High quality thermoset polymer solutions are available from several commercial suppliers. These are suitable for forming thin films for optical waveguides because of their high transmission, suitable refractive indices and thickness uniformity of films obtained by spinning solutions on a substrate such as silicon. The solution's viscosity and the spinning speed determine the thickness of resulting films. The plasma etch rate was examined for trenches (of the order of 1 μm depth, suitable for photonic waveguide fabrication) formed in such films from a relatively high viscose polymer solution (UV15 from Master Bond). The cross-link density of the polymer is dependent on its curing process, that is, the exposure to ultra-violet light radiation and heat. The curing process can have a profound affect on the etch rate. Different paths were taken in the curing and etching process of the spun polymer film in order to examine the relation between the cross-link density and the polymer etching process. We examine the polymer films using FTIR to qualitatively measure the cross-link density and DSC for changes in the glass transition temperature (Tg). FTIR is used to show if chemical changes occur for different levels of curing. Determining Tg is important because this will show how it changes with the baking step. We have observed that for films with low Tg, the plasma etch process can cause the polymer surface to flow and hence wrinkle. Post-curing at higher temperatures increases Tg. By choosing appropriate curing steps, Tg and the etch rate can be optimized to obtain an optimum etch rate and preserve the smooth polymer surface during etching.
© (2005) COPYRIGHT Society of Photo-Optical Instrumentation Engineers (SPIE). Downloading of the abstract is permitted for personal use only.
Maria-Jose Montoya, Darren Simon, Anthony Stephen Holland, and Robert Shanks "Cure rate and dry etch patterning of thermoset polymers", Proc.

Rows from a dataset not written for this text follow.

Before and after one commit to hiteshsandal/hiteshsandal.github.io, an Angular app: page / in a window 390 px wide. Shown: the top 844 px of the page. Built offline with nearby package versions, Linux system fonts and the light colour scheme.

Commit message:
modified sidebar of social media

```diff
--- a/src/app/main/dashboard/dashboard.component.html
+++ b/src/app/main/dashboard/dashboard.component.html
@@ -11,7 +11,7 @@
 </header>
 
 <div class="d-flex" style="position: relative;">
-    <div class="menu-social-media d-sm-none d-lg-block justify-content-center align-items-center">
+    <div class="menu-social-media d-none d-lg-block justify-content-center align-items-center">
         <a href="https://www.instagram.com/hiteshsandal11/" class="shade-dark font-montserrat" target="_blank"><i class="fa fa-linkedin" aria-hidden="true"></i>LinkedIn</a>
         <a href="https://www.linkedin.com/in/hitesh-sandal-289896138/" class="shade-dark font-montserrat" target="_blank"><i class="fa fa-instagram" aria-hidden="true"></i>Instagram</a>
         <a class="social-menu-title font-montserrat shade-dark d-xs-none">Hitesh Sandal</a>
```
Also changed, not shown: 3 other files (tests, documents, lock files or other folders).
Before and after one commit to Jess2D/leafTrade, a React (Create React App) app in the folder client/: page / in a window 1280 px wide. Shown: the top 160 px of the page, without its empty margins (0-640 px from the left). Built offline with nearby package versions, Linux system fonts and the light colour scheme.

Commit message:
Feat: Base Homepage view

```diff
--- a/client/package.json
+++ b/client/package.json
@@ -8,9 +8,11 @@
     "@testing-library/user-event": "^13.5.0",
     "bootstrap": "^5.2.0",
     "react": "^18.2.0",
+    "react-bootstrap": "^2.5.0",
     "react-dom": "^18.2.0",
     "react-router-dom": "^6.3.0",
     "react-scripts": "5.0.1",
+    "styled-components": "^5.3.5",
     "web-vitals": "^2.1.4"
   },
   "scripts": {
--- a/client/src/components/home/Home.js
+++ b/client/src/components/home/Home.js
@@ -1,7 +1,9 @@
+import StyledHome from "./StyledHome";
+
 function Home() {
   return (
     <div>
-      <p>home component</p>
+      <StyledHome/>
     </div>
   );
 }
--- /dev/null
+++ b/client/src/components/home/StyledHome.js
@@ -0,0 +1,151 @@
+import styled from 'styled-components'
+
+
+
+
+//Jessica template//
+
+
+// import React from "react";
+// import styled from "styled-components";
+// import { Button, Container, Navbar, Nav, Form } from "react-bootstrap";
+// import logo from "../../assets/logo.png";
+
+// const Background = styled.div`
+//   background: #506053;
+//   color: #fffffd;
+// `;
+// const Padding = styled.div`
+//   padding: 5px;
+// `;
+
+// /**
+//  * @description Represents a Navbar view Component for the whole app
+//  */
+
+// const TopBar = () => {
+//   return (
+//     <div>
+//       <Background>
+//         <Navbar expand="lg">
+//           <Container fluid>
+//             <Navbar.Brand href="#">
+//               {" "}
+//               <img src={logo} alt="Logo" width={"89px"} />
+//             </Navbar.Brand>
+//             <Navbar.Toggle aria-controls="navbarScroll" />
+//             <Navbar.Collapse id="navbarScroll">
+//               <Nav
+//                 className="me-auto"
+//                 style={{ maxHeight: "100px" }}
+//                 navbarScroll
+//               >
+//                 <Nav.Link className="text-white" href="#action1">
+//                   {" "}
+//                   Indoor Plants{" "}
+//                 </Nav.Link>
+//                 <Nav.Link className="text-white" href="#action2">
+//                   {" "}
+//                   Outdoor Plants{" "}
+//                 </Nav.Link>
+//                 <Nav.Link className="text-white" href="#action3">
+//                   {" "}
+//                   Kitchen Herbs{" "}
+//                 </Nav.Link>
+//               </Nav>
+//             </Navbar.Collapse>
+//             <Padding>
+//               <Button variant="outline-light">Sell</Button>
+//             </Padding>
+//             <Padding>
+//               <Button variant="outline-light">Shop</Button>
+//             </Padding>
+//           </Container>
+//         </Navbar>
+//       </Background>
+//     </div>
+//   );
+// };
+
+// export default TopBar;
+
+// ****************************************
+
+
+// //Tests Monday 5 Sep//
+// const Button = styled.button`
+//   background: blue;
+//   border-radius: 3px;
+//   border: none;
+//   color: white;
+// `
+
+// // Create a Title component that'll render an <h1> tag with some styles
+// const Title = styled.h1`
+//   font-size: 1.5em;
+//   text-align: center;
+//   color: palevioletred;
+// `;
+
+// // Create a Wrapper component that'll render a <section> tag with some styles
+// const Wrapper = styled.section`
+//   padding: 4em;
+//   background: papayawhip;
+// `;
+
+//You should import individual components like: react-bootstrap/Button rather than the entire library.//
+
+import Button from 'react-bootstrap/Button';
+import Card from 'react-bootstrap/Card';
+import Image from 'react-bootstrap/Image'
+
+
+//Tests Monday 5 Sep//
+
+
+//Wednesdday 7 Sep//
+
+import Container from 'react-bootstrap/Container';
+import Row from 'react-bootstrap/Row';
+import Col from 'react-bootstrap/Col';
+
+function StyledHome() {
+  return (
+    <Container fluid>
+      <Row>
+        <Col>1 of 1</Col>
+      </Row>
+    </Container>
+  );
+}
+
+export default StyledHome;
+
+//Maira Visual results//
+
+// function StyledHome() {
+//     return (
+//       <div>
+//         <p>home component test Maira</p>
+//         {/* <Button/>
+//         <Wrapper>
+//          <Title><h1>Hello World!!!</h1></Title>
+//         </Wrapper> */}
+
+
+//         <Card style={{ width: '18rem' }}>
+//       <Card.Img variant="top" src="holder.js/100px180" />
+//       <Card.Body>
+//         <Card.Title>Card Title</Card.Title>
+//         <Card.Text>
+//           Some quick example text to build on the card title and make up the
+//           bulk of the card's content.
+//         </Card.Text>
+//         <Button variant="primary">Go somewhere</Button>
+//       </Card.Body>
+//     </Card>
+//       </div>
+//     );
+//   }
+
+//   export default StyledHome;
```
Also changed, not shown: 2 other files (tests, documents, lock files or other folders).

SPIE 5650, Micro- and Nanotechnology: Materials, Processes, Packaging, and Systems II, (23 February 2005); https://doi.org/10.1117/12.582302
PROCEEDINGS
9 PAGES


SHARE
Advertisement
Advertisement
Back to Top